Question: Which one of the following statements is incorrect?

A. Office of Inspector General (OIG) is a federal agency of Department of Health & Human Services (HHS) that investigates statutory violations of health care fraud and abuse.

B. The three main legal minefields for physicians are false claims, kickbacks, and self-referrals.

C. Jail terms are part of the penalties provided by law.

D. OIG is also responsible for excluding violators from participating in Medicare/Medicaid programs, as well as curtailing a physician’s license to practice.

E. A private citizen can file a qui tam lawsuit against an errant practitioner or health care entity for fraud and abuse.

Answer: D. Health care fraud, waste, and abuse consume some 10% of federal health expenditures despite well-established laws that attempt to prevent and reduce such losses. The three key fraud and abuse laws that affect physicians are the False Claims Act (FCA), Anti-Kickback Statute (AKS), and Physician Self-Referral Law (Stark law). The Department of Health & Human Services (HHS) Office of Inspector General, as well as the Department of Justice and the Centers for Medicare & Medicaid Services are charged with enforcing these and other laws like the Emergency Medical Treatment and Labor Act. Their web pages, referenced throughout this article, contain a wealth of information for the practitioner.

The term “Office of Inspector General” (OIG) refers to the oversight division of a federal or state agency charged with identifying and investigating fraud, waste, abuse, and mismanagement within that department or agency. There are currently 73 separate federal offices of inspectors general, which employ armed and unarmed criminal investigators, auditors, forensic auditors called “audigators,” and a variety of other specialists. An Act of Congress in 1976 established the first OIG under HHS. Besides being the first, HHS-OIG is also the largest, with a staff of approximately 1,600. A majority of resources goes toward the oversight of Medicare and Medicaid, as well as programs under other HHS institutions such as the Centers for Disease Control and Prevention, National Institutes of Health, and the Food and Drug Administration.1

HHS-OIG has the authority to seek civil monetary penalties, assessments, and exclusion against an individual or entity based on a wide variety of prohibited conduct affecting federal health care programs. Stiff penalties are regularly assessed against violators, and jail terms are not uncommon; however, it has no direct jurisdictions over physician licensure or nonfederal programs. The government maintains a pictorial list of its most wanted health care fugitives2 and provides an excellent set of Physician Education Training Materials on its website.3

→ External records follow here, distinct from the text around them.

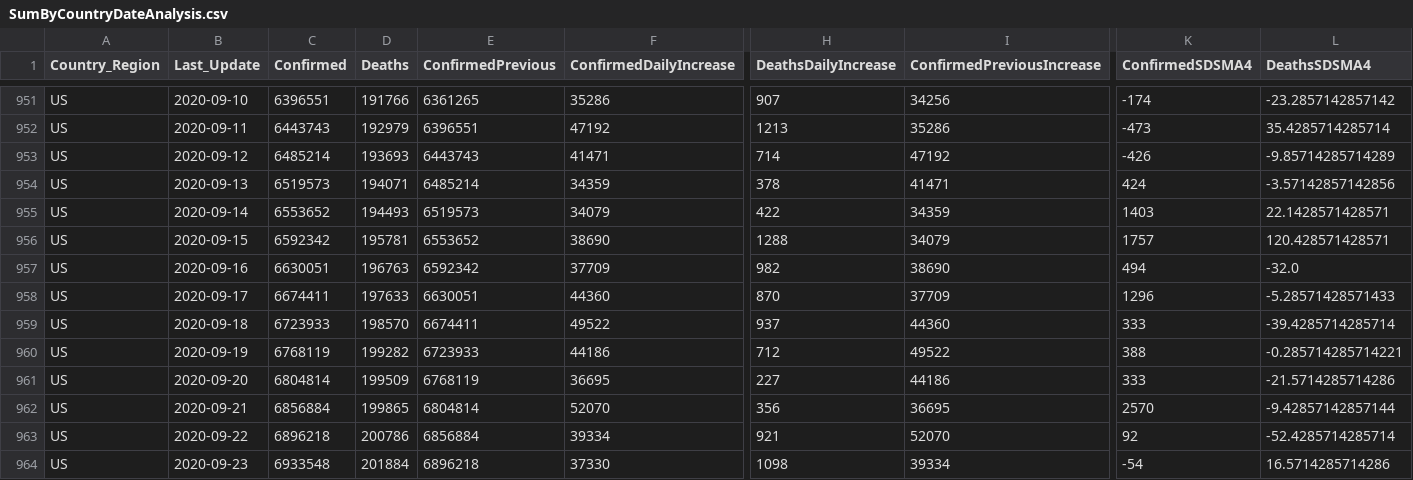
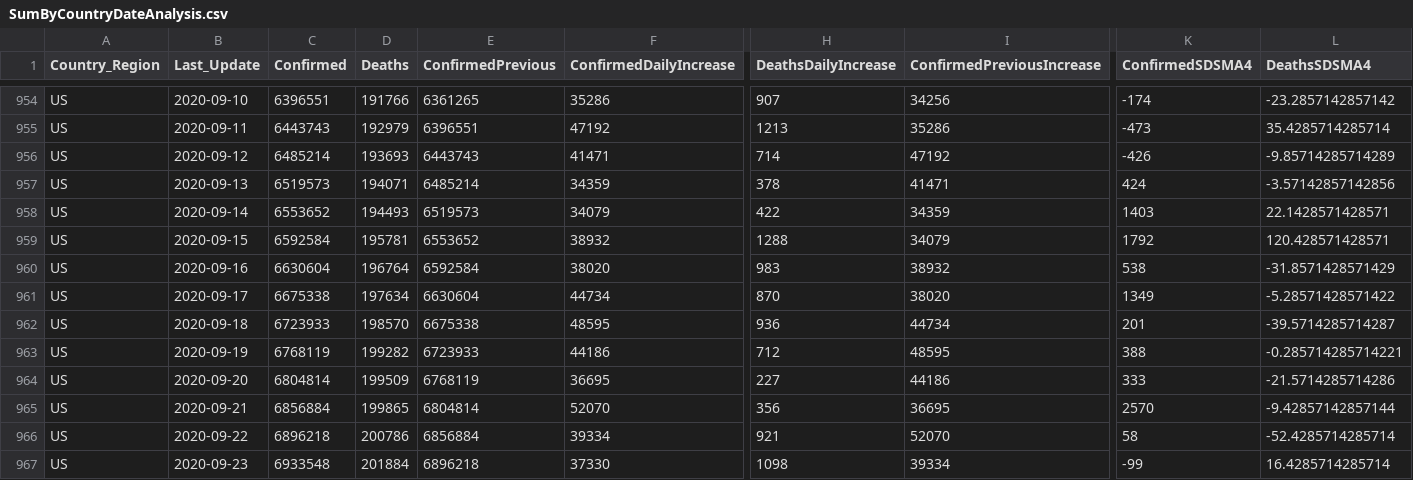
Before and after one commit to jclark017/COVID-19, a CSV file: sql/SumByCountryDateAnalysis.csv, drawn as a sheet; only a part is shown, gaps mark what is left out; addresses are those after the commit; the diff covers the shown part only; the diff names each change by its address in the sheet, - before the commit and + after, or states it on an @@ line.

```diff
--- a/sql/SumByCountryDateAnalysis.csv
+++ b/sql/SumByCountryDateAnalysis.csv
-C959 (Confirmed): 6592342
+C959 (Confirmed): 6592584
-F959 (ConfirmedDailyIncrease): 38690
+F959 (ConfirmedDailyIncrease): 38932
-K959 (ConfirmedSDSMA4): 1757
+K959 (ConfirmedSDSMA4): 1792
-C960 (Confirmed): 6630051
+C960 (Confirmed): 6630604
-D960 (Deaths): 196763
+D960 (Deaths): 196764
-E960 (ConfirmedPrevious): 6592342
+E960 (ConfirmedPrevious): 6592584
-F960 (ConfirmedDailyIncrease): 37709
+F960 (ConfirmedDailyIncrease): 38020
-H960 (DeathsDailyIncrease): 982
+H960 (DeathsDailyIncrease): 983
-I960 (ConfirmedPreviousIncrease): 38690
+I960 (ConfirmedPreviousIncrease): 38932
-K960 (ConfirmedSDSMA4): 494
+K960 (ConfirmedSDSMA4): 538
-L960 (DeathsSDSMA4): -32.0
+L960 (DeathsSDSMA4): -31.8571428571429
-C961 (Confirmed): 6674411
+C961 (Confirmed): 6675338
-D961 (Deaths): 197633
+D961 (Deaths): 197634
-E961 (ConfirmedPrevious): 6630051
+E961 (ConfirmedPrevious): 6630604
-F961 (ConfirmedDailyIncrease): 44360
+F961 (ConfirmedDailyIncrease): 44734
-I961 (ConfirmedPreviousIncrease): 37709
+I961 (ConfirmedPreviousIncrease): 38020
-K961 (ConfirmedSDSMA4): 1296
+K961 (ConfirmedSDSMA4): 1349
-L961 (DeathsSDSMA4): -5.28571428571433
+L961 (DeathsSDSMA4): -5.28571428571422
-E962 (ConfirmedPrevious): 6674411
+E962 (ConfirmedPrevious): 6675338
-F962 (ConfirmedDailyIncrease): 49522
+F962 (ConfirmedDailyIncrease): 48595
-H962 (DeathsDailyIncrease): 937
+H962 (DeathsDailyIncrease): 936
-I962 (ConfirmedPreviousIncrease): 44360
+I962 (ConfirmedPreviousIncrease): 44734
-K962 (ConfirmedSDSMA4): 333
+K962 (ConfirmedSDSMA4): 201
-L962 (DeathsSDSMA4): -39.4285714285714
+L962 (DeathsSDSMA4): -39.5714285714287
-I963 (ConfirmedPreviousIncrease): 49522
+I963 (ConfirmedPreviousIncrease): 48595
-K966 (ConfirmedSDSMA4): 92
+K966 (ConfirmedSDSMA4): 58
-K967 (ConfirmedSDSMA4): -54
+K967 (ConfirmedSDSMA4): -99
-L967 (DeathsSDSMA4): 16.5714285714286
+L967 (DeathsSDSMA4): 16.4285714285714
```
Also changed, not shown: 5 added rows and 4 edited cells elsewhere in this file, sql/SumByCountryStateDateAnalysis.csv, sql/SumByCountryStateWeekAnalysis.csv, 2 other files.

False Claims Act (FCA)

In the health care arena, violation of FCA (31 U.S.C. §§3729-3733) is the foremost infraction. False claims by physicians can include billing for noncovered services such as experimental treatments, double billing, billing the government as the primary payer, or regularly waiving deductibles and copayments, as well as quality of care issues and unnecessary services. Wrongdoing also includes knowingly using another patient’s name for purposes of, say, federal drug coverage, billing for no-shows, and misrepresenting the diagnosis to justify services, as well as other claims. In the modern doctor’s office, the EMR enables easy check-offs on a preprinted form as documentation of actual work done. However, fraud is implicated if the information is deliberately misleading such as for purposes of upcoding. Importantly, physicians are liable for the actions of their office staff, so it is prudent to oversee and supervise all such activities. Naturally, one should document all claims that are sent and know the rules for allowable and excluded services.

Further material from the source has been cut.